We love the YMAs because we love celebrating the best books, and typically the Youth Media Awards at the American Library Association’s Midwinter Meeting does that. Yet for all the awards that are celebrated at the YMAs there are more lists and awards that go unheralded, ones that are equally deserving of being placed in our collections- perhaps even more so because a lot of these books and lists are created by groups whose voices are marginalized within the youth and publishing community. Take some time to check out these lists and award winners, and add them to your collections:
AIYLA: The American Indian Youth Literature Awards are presented every two years, and honor the best in writing and illustration by and about American Indians. In 2016, The House of Purple Cedar by Tim Tingle was selected the best YA book. The next awards will be announced in 2018. This award is through the American Indian Library Association of ALA.
Amelia Bloomer Project: The Amelia Bloomer Project puts together a recommended bibliography as well as a top 10 list of feminist titles for youth from birth through age 18. This list is put together annually, and is released shortly after the Midwinter Meeting. This list is through the Feminist Task Force of the Social Responsiblity Round Table of ALA.

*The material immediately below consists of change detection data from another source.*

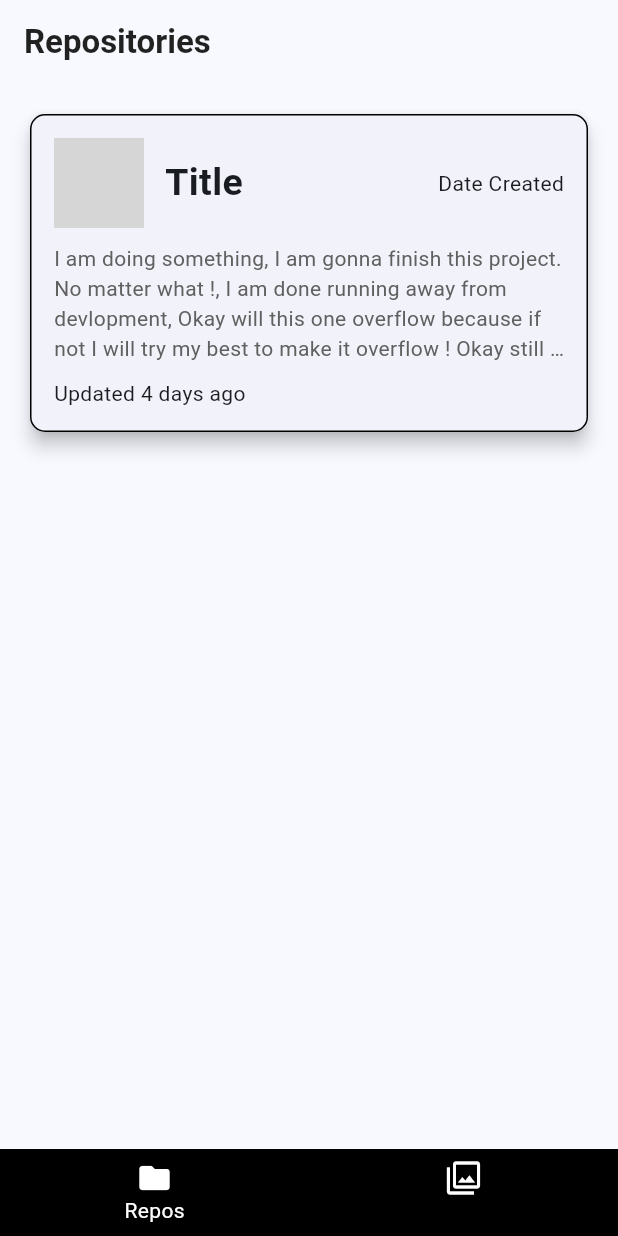
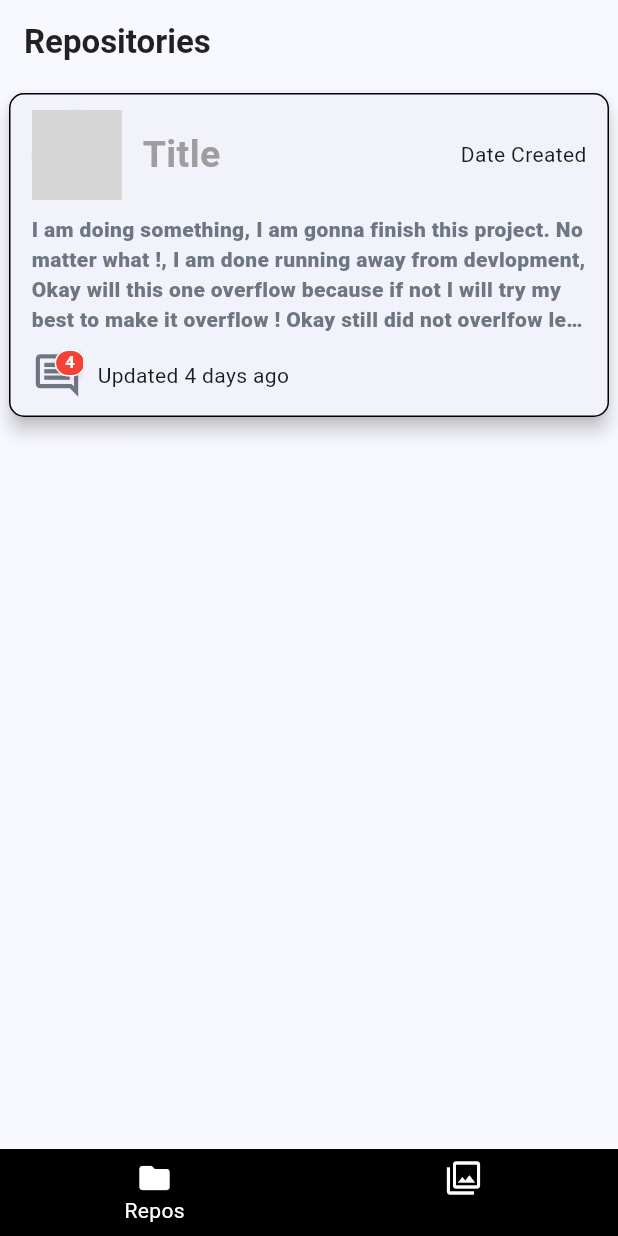
Before and after one commit to Demon-Sheriff/github_repos_collector, a Flutter app: the screen it shows after launch, on a phone screen of 412 x 824 dp. Run offline on Flutter 3.47's test engine with Material 3 defaults, Android fonts, the phone set to English and light mode, and no system bars; our stand-ins replace flutter_riverpod; missing offline and left inert: circular_bottom_navigation; network calls fail; grey boxes are pictures that could not be loaded.

Commit message:
finally completed the github repo card

```diff
--- a/lib/models/repository.dart
+++ b/lib/models/repository.dart
@@ -1,8 +1,11 @@
+import 'package:flutter/services.dart';
+
 class Repository {
-  String title, imageURL, description, createdAt, lastUpdated, rawURL;
+  String name, imageURL, description, createdAt, lastUpdated, rawURL, language;
   int comments, size;
   Repository({
-    required this.title,
+    required this.name,
+    required this.language,
     required this.description,
     required this.imageURL,
     required this.createdAt,
--- a/lib/screens/repo_details_screen.dart
+++ b/lib/screens/repo_details_screen.dart
@@ -33,7 +33,7 @@ class RepoDetailsScreen extends ConsumerWidget {
   Widget build(BuildContext context, WidgetRef ref) {
     List<Repository> repoList = [
       Repository(
-        title: 'Demon-Sheriff',
+        name: 'Demon-Sheriff',
         description:
             'I am doing something, I am gonna finish this project. No matter what !, I am done running away from devlopment, Okay will this one overflow because if not I will try my best to make it overflow ! Okay still did not overlfow let\'s do it again',
         imageURL:
@@ -43,6 +43,7 @@ class RepoDetailsScreen extends ConsumerWidget {
         comments: 4,
         rawURL: 'rawURL',
         size: 4,
+        language: 'javascript',
       ),
     ];
     return Scaffold(
--- a/lib/widgets/repo_card.dart
+++ b/lib/widgets/repo_card.dart
@@ -7,9 +7,7 @@ class RepoCard extends StatelessWidget {
 
   @override
   Widget build(BuildContext context) {
-    return Padding(
-      padding: const EdgeInsets.all(8.0),
-      child: Card(
+    return Card(
       shape: RoundedRectangleBorder(
         side: const BorderSide(
           color: Colors.black,
@@ -20,9 +18,12 @@ class RepoCard extends StatelessWidget {
         ),
       ),
       elevation: 5,
-        margin: const EdgeInsets.all(12),
+      margin: const EdgeInsets.all(6),
       child: Padding(
-          padding: const EdgeInsets.all(16.0),
+        padding: const EdgeInsets.symmetric(
+          vertical: 11,
+          horizontal: 15,
+        ),
         child: Column(
           mainAxisSize: MainAxisSize.min,
           children: [
@@ -57,6 +58,7 @@ class RepoCard extends StatelessWidget {
                       style: TextStyle(
                         overflow: TextOverflow.ellipsis,
                         fontSize: 25,
+                        color: Colors.grey,
                         fontWeight: FontWeight.bold,
                       ),
                     ),
@@ -76,24 +78,78 @@ class RepoCard extends StatelessWidget {
               softWrap: true,
               textAlign: TextAlign.left,
               style: const TextStyle(
-                  color: Color.fromARGB(255, 96, 96, 96),
+                color: Color(0xFF6E7781),
+                fontWeight: FontWeight.w800,
                 overflow: TextOverflow.ellipsis,
               ),
             ),
             const SizedBox(
               height: 10,
             ),
-              const Row(
-                mainAxisAlignment: MainAxisAlignment.start,
+            Row(
               children: [
-                  Stack(),
+                Stack(
+                  children: [
+                    const Icon(
+                      Icons.comment_outlined,
+                      size: 34,
+                      color: Color(0xFF6E7781),
+                    ),
+                    if (repository.comments > 0)
+                      Positioned(
+                        right: -2,
+                        bottom: 16,
+                        child: Container(
+                          padding: const EdgeInsets.symmetric(
+                              horizontal: 6, vertical: 2),
+                          decoration: BoxDecoration(
+                            color: Colors.red.shade500,
+                            borderRadius: BorderRadius.circular(10),
+                            border: Border.all(
+                              color: Colors.white,
+                              width: 1,
+                            ),
+                            boxShadow: [
+                              BoxShadow(
+                                color: Colors.black.withOpacity(0.1),
+                                blurRadius: 4,
+                                offset: const Offset(0, 1),
+                              ),
+                            ],
+                          ),
+                          constraints: const BoxConstraints(
+                            minWidth: 18,
+                            minHeight: 18,
+                          ),
+                          child: FittedBox(
+                            fit: BoxFit.scaleDown,
+                            child: Text(
+                              '${repository.comments}',
+                              style: const TextStyle(
+                                color: Colors.white,
+                                fontSize: 11,
+                                fontWeight: FontWeight.bold,
+                                height: 1,
+                              ),
+                              textAlign: TextAlign.center,
+                            ),
+                          ),
+                        ),
+                      ),
+                  ],
+                ),
+                const SizedBox(
+                  width: 10,
+                ),
                 Text(
                   'Updated 4 days ago',
                 ),
               ],
-              )
+            ),
+            // const SizedBox(
+            //   height: 4,
+            // ),
           ],
-          ),
         ),
       ),
     );
```
Lines whose indentation alone changed are shown as unchanged.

APAAL: The Asian Pacific American Librarians Association gives the Asian Pacific American Awards for Literature for works based on literature and artistic merit. This year’s young adult winner is Outrun the Moon by Stacy Lee.

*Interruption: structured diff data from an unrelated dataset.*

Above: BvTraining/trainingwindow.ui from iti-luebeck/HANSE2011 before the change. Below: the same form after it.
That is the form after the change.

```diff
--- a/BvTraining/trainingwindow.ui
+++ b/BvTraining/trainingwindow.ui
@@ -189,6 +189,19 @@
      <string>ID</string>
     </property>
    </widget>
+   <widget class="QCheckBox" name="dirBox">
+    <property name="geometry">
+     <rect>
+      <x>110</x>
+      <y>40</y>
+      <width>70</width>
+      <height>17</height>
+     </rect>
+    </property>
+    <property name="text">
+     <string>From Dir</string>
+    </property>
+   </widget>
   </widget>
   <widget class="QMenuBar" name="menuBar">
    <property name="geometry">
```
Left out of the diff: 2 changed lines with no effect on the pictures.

Rainbow List: The Rainbow List is a recommended bibliography as well as a top 10 list of GLBTQI titles for youth from birth through age 18. This list is put together annually, and is released shortly after the Midwinter Meeting. It is co-sponsored by SRRT and GLBTRT through ALA.
Schnider Family Award: The Schneider Family Book Awards honor an author or illustrator for a book that embodies an artistic expression of the disability experience for child and adolescent audiences.
Those are the ones through ALA. Looking for more?
CABA: Children’s Africana Book Awards (CABA) are presented annually to the authors and illustrators of the best children’s and young adult books on Africa which are published or republished in the U.S.
Américas Award: CLASP (Consortium of Latin American Studies Programs) gives the Américas Award in recognition of U.S. works of fiction, poetry, folklore, or selected non-fiction that authentically and engagingly portray Latin America, the Caribbean, or Latinos in the United States.
Woodson Book Award: The National Council for the Social Studies established the Carter G. Woodson Book Awards for the most distinguished books appropriate for young readers that depict ethnicity in the United States.
Lambda Literary: The “Lammys” identify and celebrate the best lesbian, gay, bisexual and transgender books of the year and affirm that LGBTQ stories are part of the literature of the world. The youth section can often (but not always) include Stonewall winners and honorees as well as Rainbow List selections.
Tomás Rivera Mexican American Children’s Book Award : Texas State University College of Education created the Tomás Rivera Mexican American Children’s Book Award in 1995 to honor authors and illustrators who create literature that depicts the Mexican American experience.
South Asia Book Award: The South Asian National Outreach Consortium gives the SABA yearly to encourage and commend authors and publishers who produce high-quality children’s and young adult books that portray South Asia or South Asians living abroad, and to provide librarians and teachers with recommendations for educational use.
Sydney Taylor Book Award: Presented annually by the Association of Jewish Libraries to outstanding books for children and teens that authentically portray the Jewish experience.
Jane Addams Awards: annually recognizes children’s books of literary and aesthetic excellence that effectively engage children in thinking about peace, social justice, global community, and equity for all people.
Do you have any of these in your collection? What do you use to help ensure diversity within your stacks? Share your tips and tricks with us!
Christie Gibrich found that aerospace engineering was not the right career path for her, and has been happily working with teens and tweens since 2001. She’s been on several committees, written numerous articles, and has spoken at state and national conferences on both QUILTBAG and comic/geek topics. Her pathway to geekdom and fangirl was basically predetermined having grown up surrounded by computers and sci-fi, and she now happily enjoys the worlds of comics, SuperWhoLock, Disnerds, midnight releases, and passionate debates over originals vs reboots. She's also recently relocated to the Orlando area, and exploring Florida while writing. She blogs at A Geek in Librarian’s Clothing. She tweets at @mz_christie and dabbles on Instagram and Tumblr.